Edit tracking data
>>>>>

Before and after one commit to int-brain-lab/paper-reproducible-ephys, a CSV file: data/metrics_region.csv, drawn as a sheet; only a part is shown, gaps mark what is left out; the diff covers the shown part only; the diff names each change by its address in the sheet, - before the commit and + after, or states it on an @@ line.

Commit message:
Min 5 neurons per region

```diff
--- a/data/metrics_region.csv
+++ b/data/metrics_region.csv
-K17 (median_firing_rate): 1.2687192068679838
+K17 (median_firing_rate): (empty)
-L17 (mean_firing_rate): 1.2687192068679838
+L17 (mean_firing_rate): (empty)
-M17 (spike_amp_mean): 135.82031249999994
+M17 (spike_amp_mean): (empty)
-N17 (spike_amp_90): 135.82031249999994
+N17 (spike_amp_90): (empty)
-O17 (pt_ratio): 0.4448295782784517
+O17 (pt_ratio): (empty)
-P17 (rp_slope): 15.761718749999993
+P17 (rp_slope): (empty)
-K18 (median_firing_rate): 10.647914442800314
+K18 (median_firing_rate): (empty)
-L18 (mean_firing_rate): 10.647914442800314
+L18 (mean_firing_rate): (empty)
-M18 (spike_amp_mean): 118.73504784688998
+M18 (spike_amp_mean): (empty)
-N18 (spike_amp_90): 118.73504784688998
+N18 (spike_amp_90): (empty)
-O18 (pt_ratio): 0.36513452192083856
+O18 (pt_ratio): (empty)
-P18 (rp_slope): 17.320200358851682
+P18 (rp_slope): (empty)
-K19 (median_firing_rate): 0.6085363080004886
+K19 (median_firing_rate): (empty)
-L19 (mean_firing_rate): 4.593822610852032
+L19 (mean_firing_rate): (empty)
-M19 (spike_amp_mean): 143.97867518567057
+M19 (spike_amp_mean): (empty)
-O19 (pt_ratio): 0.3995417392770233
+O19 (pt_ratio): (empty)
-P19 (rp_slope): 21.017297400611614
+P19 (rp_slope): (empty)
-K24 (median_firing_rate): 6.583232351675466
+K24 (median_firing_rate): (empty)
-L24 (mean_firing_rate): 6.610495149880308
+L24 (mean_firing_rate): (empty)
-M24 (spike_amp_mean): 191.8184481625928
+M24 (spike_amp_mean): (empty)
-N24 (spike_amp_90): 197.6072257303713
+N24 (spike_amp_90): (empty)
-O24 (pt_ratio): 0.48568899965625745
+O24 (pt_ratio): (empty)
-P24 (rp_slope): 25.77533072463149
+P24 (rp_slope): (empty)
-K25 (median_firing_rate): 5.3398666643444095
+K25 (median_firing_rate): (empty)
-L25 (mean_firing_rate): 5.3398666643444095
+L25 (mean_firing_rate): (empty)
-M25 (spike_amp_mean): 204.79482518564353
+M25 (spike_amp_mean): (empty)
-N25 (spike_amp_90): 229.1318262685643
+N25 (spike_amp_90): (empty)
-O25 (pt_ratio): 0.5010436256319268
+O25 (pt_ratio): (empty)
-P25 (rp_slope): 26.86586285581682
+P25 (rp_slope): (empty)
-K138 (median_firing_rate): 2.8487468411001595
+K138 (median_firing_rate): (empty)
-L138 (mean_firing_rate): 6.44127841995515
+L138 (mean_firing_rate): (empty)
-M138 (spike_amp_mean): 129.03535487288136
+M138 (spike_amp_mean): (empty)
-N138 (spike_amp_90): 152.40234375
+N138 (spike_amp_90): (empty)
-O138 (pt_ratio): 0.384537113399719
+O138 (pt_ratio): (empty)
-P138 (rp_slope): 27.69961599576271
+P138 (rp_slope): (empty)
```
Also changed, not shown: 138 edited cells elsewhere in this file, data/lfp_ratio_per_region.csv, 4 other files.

<<<<<
>>>>>

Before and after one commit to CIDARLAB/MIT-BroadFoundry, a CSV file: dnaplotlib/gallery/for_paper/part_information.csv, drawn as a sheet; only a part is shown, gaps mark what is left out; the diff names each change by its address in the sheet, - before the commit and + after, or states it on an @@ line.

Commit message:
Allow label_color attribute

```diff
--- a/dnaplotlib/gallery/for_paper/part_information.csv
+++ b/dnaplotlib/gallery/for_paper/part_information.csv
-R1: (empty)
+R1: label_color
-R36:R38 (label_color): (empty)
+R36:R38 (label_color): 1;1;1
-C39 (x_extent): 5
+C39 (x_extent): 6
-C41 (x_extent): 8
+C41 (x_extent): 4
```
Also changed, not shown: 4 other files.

<<<<<

Lines that contain "gallery" should be pulled from the entries above and reported.

Before and after one commit to CIDARLAB/MIT-BroadFoundry, a CSV file: dnaplotlib/gallery/for_paper/part_information.csv, drawn as a sheet; only a part is shown, gaps mark what is left out; the diff names each change by its address in the sheet, - before the commit and + after, or states it on an @@ line.
--- a/dnaplotlib/gallery/for_paper/part_information.csv
+++ b/dnaplotlib/gallery/for_paper/part_information.csv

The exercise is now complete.